SURVEYS of Australian hospital patients appear to overlook one of the lowest areas of satisfaction internationally — an issue which extends beyond individual dissatisfaction to impact actual health outcomes in both existing and future hospitals.
The US national Consumer Assessment of Healthcare Providers and Systems (CAHPS) survey is regarded as such an important annual benchmark in hospital patient satisfaction, that it is used to calculate the relative level of government funding between individual providers.
It includes 10 headline metrics and, since the survey started in 2007, the one which has consistently scored lowest every year in terms of patient satisfaction is “Quietness of the hospital environment”.
It is difficult to extract a direct comparison between the US program and Australian results (beyond those by Healthscope using a version of CAHPS), particularly as patient experience surveys in each Australian state and territory vary considerably in scope and detail.
Some surveys don’t rate the issue of noise at all, and instead appear aimed at meeting the National Safety and Quality Health Service Standards, which are not explicit regarding the issue of quietness.
Although quietness in hospitals is acknowledged as very important in the literature, it is not consistently addressed in current national programs affecting procurement and ongoing management.
Key issues raised by patients in Australia and internationally about noise in hospitals include (in no specific order) equipment alarms; intrusion from hallway conversations and use of mobile phones; other patient activities (snoring, cries, laughter, coughing, talking, use of televisions and the like); and sudden noises such as squeaks, clattering and knocks from the movement of carts and gurneys, office equipment, slamming cabinet doors and shutters.
Regardless of whether patients (or staff) identify noise as simply an annoyance, it remains a serious risk factor to patient health and facility outcomes.
Over the past few decades, the literature has firmly identified the benefits of good acoustic design and management, and the potential psychological and physiological effects where it is neglected.
These effects include increased sensitivity to pain; sleep disturbance and decreased rates of rehabilitation; increased risks of myocardial defects and cardiovascular disease; prolonged release of corticosteroids associated with chronic stress; as well as temporary and ongoing changes in mental health, dementia, behaviour and hypertension.
Excessive noise has also been shown to increase risks of staff fatigue, error and occupational stress.
By identifying these issues in the early design stage for new facilities, and coordinating administrative and engineering measures for existing facilities, dramatic improvements can often be achieved without major disruptions or capital investment.
For example, in inpatient wards this may include signage and enforcement of appropriate mobile phone use and public visiting hours; identifying quiet periods overnight in which staff conversations are minimised using quiet voices; low volume televisions and other audio restricted to ear phones (ie, not audible in corridors); and disabling unnecessary equipment alarms.

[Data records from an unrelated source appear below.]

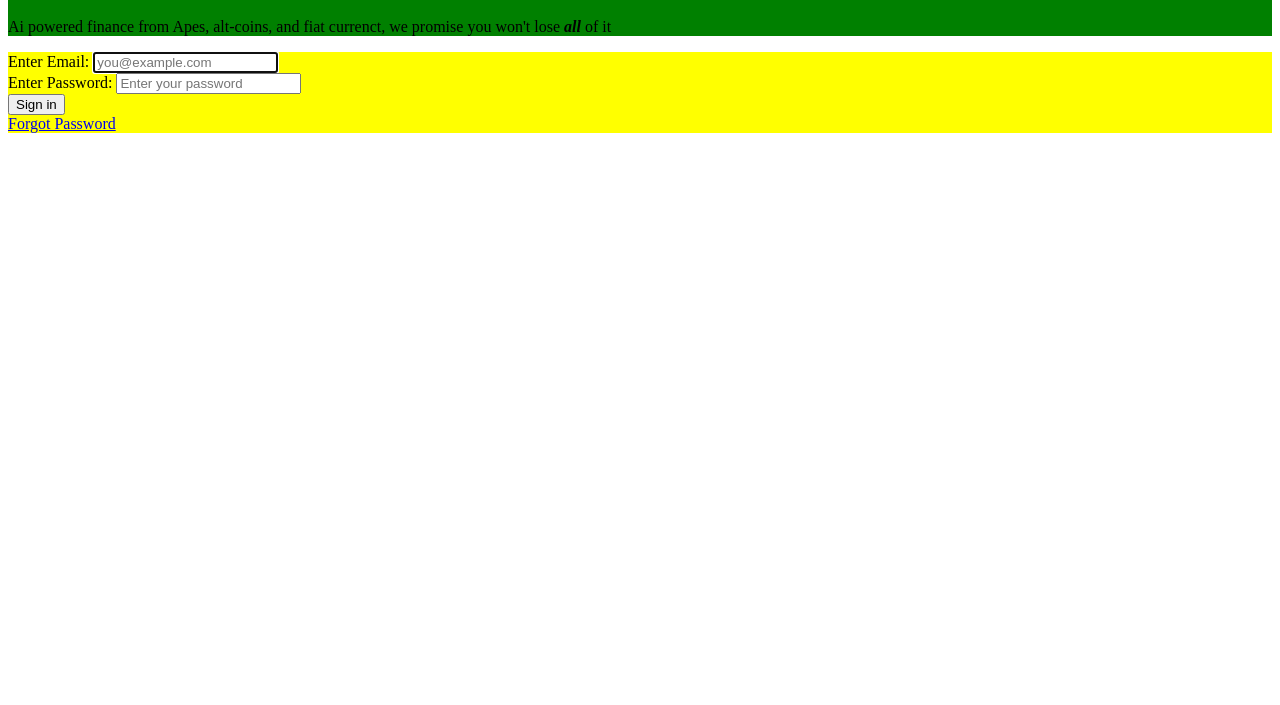
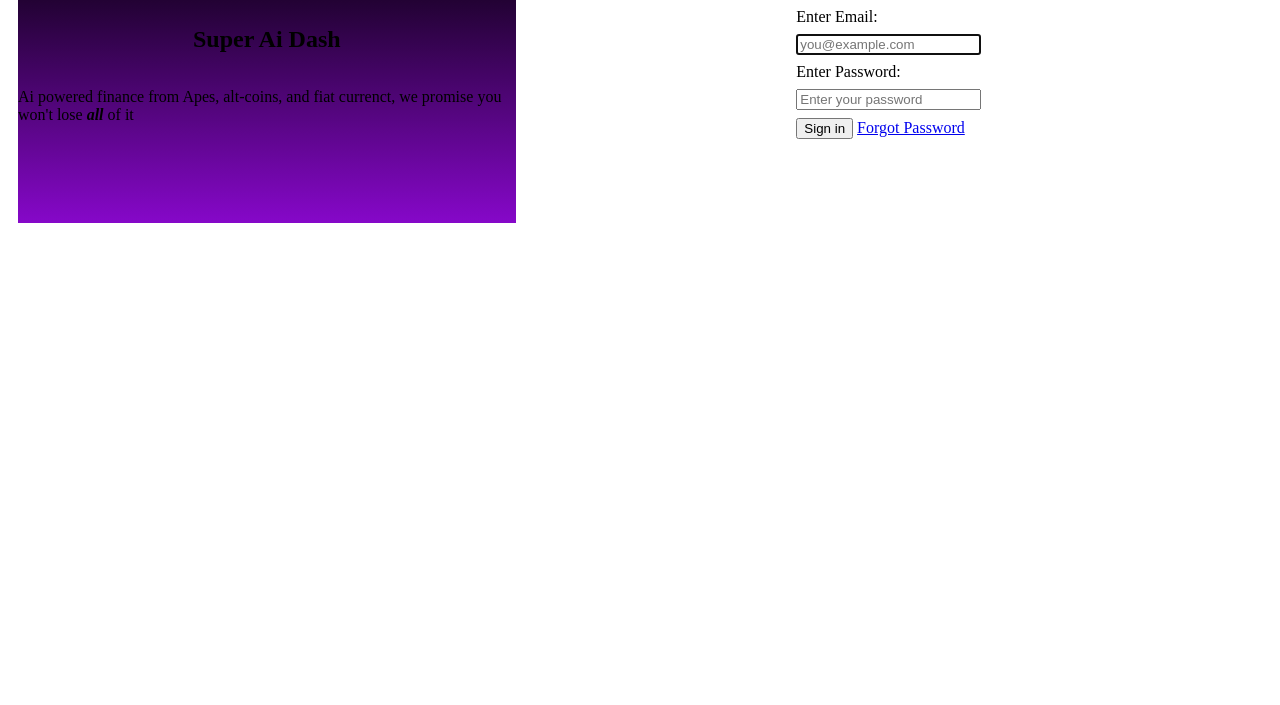
Before and after one commit to jkelley678/lab5-css-foundations, a plain HTML site: page docs/index.html in a window 1280 px wide. Shown: the part 95-800 px from the top of the page. Drawn offline with Linux system fonts and the light colour scheme.

Commit message:
Structured the grid, separating loginInfo and loginForm into two separate columns. Now working on the styling and formatting in the style.css doc.

```diff
--- a/docs/index.html
+++ b/docs/index.html
@@ -2,26 +2,12 @@
     <html lang = "en">
         <head>
            <title>CSS Foundations</title>
+           <link rel="stylesheet" href="style.css">
            <meta charset="UTF-8">
            <meta name= "viewport" content=" width = device-width, initial-scale = 1.0" >
-           <style>
-                h1{
-                    color:red;
-                    font-size: 2.5rem;
-                }
-                form-field{
-                    display:block;
-                }
-                #loginInfo{
-                    background-color: green;
-                }
-                #loginForm{
-                    background-color: yellow;
-                }
-           </style>
-
         </head>
         <body>
+            <div class="container">
                 <section id="loginInfo">
                     <h1> Super Ai Dash</h1>
                     <p>Ai powered finance from Apes, alt-coins, and fiat currenct, we promise you won't lose <strong><em>all</em></strong> of it</p>
@@ -29,11 +15,11 @@
                 <section id="loginForm">
                     <form action="#" method="post">
                         <form-field>
-                        <label for="EMAIL">Enter Email:</label>
+                            <label id="email-input" for="EMAIL">Enter Email:</label>
                             <input type="email" name="email" id="EMAIL" placeholder="you@example.com" autofocus required>
                         </form-field>
                         <form-field>
-                        <label for="PASSWORD">Enter Password:</label>
+                            <label id="password-input" for="PASSWORD">Enter Password:</label>
                             <input type="password" name="password" id="PASSWORD" placeholder="Enter your password" required>
                         </form-field>
                         <form-field>
@@ -44,5 +30,7 @@
                         </password-recover>
                     </form>
                 </section>
+            </div>
+
 
         </body>
--- /dev/null
+++ b/docs/style.css
@@ -0,0 +1,43 @@
+:root{
+    --primary-color: #560980;
+    --text-color: #000000;
+    --border-color: #ad09ad;
+
+
+}
+.container{
+    display: grid;
+    grid-template-columns:[first] 2fr [second] 3fr;
+    grid-template-rows: [row1] 50% [row2] 50%;
+    padding: 10px;
+    height:300px;
+}
+#loginInfo {
+    grid-column-start: 1;
+    grid-column-end: 2;
+    grid-row: 1 /-1;
+    background: linear-gradient(to bottom, #000000 , #8608c9);
+    place-items:center;
+    display: flex;
+    flex-direction: column;
+    justify-content: center;
+}
+#loginForm{
+    grid-column-start: 2;
+    grid-column-end: span 1;
+    grid-row-start: row1;
+    grid-row-end: span 2;
+    place-items:center;
+    display: flex;
+    flex-direction: column;
+    justify-content: center;
+}
+label,input{
+    display:block;
+    margin-bottom:.5rem;
+}
+.form-field{
+    flex-direction:column;
+    display:flex;
+    margin-bottom:1rem;
+}
```
Also changed, not shown: 1 other file. Lines whose indentation alone changed are shown as unchanged.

Further improvements might include subtlely increased background sound levels to mask intrusive noise; increased privacy; treating all doors and cupboards to avoid slamming or creaking; applying foam or soft linings to meals trolleys, drawers and bulky items such as gas bottles; decentralising nurse stations and locating high traffic and utility areas away from patient rooms; applying polymer and/or rubber-impregnated flooring over concrete; rubber-lined castors and wheels for all mobile equipment, trolleys and gurneys; smart alarms integrated with other communication systems; and silent mobile paging and voicemail systems for staff.
Research by my company SLR Consulting presented at the recent International Congress on Noise Control Engineering finds that existing hospital design guidance on new developments and refurbishments, such as the Australian Health Facility Guidelines (AHFG), does not adequately address noise issues that affect patients and cause complaints, and do not provide objective standards which can be integrated into future facilities.
For existing hospitals, workplace behaviour and staff awareness should be regularly reviewed and managed to achieve results on a daily basis.
To better address noise in hospitals, the AHFG needs to be updated (or suitable alternative guidelines developed) along with ongoing staff education and training programs at individual facilities.
In the meantime, individual health care providers can also do this by appointing experienced consultants in hospital acoustics, and/or liaising with industry advisory groups such as the online LinkedIn Hospital Acoustics group, or the not-for-profit Association of Australian Acoustical Consultants.
Dr Luke Zoontjens is a professional acoustics engineer at SLR Consulting (Australia) Pty Ltd and a board member of the Australian Acoustical Society. SLR is a privately owned engineering consultancy which is a member firm of the Association of Australian Acoustical Consultants, and has received payment from various government and private organisations for consultation on the design and construction of hospitals and other health care facilities.